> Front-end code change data
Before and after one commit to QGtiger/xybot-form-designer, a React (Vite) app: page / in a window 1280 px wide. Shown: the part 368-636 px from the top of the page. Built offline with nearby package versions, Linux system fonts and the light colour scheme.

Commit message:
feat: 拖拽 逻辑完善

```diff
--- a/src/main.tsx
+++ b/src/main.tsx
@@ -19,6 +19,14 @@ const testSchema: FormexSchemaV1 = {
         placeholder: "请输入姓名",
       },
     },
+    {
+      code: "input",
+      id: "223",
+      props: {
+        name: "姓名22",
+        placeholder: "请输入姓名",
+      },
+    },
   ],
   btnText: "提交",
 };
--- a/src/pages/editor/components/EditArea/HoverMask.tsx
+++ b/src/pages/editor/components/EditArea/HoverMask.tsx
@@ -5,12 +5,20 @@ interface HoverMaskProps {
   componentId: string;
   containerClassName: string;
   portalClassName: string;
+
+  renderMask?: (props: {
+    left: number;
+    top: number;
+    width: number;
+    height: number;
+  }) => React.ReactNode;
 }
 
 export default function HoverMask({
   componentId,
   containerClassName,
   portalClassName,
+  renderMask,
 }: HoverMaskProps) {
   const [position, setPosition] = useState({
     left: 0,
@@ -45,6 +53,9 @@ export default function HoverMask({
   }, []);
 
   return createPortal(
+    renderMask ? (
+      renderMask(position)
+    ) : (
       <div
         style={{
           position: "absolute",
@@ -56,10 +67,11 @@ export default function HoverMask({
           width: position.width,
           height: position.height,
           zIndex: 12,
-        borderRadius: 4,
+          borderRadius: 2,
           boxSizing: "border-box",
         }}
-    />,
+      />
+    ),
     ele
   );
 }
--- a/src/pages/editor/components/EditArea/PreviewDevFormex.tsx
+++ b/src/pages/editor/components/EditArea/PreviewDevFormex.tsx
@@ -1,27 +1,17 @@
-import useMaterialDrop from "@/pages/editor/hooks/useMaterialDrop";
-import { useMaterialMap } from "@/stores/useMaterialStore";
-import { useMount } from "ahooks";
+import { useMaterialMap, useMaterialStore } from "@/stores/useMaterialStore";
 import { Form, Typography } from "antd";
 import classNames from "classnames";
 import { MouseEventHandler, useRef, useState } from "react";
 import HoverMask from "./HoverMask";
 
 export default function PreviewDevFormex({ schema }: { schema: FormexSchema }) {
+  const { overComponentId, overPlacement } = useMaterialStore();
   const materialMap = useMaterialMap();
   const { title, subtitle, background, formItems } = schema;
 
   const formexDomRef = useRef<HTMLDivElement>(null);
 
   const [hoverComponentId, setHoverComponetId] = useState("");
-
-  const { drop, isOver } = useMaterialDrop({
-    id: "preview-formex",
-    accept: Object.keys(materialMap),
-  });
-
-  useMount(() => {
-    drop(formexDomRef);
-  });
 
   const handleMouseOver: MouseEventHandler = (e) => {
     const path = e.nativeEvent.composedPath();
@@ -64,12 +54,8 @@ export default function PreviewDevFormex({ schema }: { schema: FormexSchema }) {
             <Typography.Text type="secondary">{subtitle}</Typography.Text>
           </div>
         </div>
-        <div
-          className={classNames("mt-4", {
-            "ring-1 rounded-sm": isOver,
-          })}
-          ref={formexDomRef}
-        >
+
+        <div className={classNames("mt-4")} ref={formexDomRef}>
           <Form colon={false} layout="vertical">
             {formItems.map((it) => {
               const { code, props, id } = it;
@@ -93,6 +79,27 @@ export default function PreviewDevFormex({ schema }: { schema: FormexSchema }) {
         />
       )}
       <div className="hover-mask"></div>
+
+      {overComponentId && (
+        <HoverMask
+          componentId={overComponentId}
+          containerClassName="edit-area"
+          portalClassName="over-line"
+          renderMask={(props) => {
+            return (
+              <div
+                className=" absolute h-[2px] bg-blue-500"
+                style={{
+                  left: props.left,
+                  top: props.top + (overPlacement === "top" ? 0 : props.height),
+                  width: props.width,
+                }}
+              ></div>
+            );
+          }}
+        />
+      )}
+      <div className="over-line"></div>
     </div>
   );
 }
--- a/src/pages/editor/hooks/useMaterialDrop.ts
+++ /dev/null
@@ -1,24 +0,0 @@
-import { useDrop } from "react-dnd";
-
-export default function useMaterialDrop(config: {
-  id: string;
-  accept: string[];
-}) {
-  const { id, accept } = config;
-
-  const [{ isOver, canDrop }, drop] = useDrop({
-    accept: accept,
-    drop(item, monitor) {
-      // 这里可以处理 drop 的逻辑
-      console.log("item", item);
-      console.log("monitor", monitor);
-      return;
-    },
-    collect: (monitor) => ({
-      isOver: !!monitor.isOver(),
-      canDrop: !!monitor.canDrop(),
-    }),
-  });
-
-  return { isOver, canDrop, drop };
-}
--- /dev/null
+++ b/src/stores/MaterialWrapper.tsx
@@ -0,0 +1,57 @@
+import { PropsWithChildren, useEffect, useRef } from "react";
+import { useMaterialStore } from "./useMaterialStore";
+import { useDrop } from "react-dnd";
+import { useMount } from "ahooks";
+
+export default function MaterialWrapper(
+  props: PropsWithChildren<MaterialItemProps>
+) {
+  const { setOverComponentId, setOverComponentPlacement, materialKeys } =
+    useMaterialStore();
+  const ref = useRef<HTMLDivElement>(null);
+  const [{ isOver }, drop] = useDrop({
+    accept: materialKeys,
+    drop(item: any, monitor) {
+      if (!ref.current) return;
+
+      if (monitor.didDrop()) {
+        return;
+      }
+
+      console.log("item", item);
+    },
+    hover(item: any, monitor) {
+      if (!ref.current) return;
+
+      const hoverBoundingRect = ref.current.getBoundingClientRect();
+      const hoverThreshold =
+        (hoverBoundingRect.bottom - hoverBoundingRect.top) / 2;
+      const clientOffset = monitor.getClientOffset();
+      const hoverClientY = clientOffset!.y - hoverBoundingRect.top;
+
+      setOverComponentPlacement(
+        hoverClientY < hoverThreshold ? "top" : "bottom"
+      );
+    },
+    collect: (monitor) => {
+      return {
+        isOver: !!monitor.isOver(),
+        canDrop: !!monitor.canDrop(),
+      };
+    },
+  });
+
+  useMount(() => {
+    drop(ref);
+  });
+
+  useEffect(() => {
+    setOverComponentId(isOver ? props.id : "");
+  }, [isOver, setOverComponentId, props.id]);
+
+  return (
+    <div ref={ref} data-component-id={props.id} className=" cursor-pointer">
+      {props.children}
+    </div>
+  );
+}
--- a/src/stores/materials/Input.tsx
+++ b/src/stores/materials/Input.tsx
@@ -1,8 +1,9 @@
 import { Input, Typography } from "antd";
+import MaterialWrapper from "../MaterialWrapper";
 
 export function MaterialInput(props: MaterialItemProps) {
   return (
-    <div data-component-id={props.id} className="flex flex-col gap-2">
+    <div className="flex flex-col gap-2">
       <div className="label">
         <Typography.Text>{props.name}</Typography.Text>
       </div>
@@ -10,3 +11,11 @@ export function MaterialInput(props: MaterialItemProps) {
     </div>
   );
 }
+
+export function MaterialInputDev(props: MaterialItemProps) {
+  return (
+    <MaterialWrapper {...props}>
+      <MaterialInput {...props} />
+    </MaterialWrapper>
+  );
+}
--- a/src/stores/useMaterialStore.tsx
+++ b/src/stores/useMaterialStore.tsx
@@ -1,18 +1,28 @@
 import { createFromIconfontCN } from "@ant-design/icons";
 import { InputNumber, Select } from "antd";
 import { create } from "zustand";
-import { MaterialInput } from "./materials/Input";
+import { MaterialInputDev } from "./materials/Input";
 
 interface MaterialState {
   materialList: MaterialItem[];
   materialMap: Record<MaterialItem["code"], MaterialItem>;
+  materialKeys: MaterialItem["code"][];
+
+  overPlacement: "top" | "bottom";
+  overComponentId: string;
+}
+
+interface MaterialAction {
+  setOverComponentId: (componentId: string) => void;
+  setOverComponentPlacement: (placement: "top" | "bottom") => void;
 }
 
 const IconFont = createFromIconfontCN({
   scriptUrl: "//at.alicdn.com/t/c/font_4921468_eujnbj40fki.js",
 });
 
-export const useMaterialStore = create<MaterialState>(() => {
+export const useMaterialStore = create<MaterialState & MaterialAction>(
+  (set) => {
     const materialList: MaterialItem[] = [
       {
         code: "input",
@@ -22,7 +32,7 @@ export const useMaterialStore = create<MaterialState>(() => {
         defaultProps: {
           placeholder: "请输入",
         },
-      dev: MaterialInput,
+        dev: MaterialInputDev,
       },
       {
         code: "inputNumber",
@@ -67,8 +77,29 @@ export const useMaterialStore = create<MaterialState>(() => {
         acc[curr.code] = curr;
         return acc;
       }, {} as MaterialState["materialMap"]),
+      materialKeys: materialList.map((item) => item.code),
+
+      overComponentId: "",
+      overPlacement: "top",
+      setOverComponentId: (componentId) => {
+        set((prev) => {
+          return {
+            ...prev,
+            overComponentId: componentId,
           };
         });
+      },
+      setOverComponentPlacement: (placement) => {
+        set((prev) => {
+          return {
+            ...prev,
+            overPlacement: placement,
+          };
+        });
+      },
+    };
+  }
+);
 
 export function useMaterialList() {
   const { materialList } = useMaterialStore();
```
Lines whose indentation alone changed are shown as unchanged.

> What is required
Look through the entries above, and wherever a line holds the string "MaterialState", copy it.

> Result
 interface MaterialState {
-export const useMaterialStore = create<MaterialState>(() => {
+export const useMaterialStore = create<MaterialState & MaterialAction>(
@@ -22,7 +32,7 @@ export const useMaterialStore = create<MaterialState>(() => {
@@ -67,8 +77,29 @@ export const useMaterialStore = create<MaterialState>(() => {
       }, {} as MaterialState["materialMap"]),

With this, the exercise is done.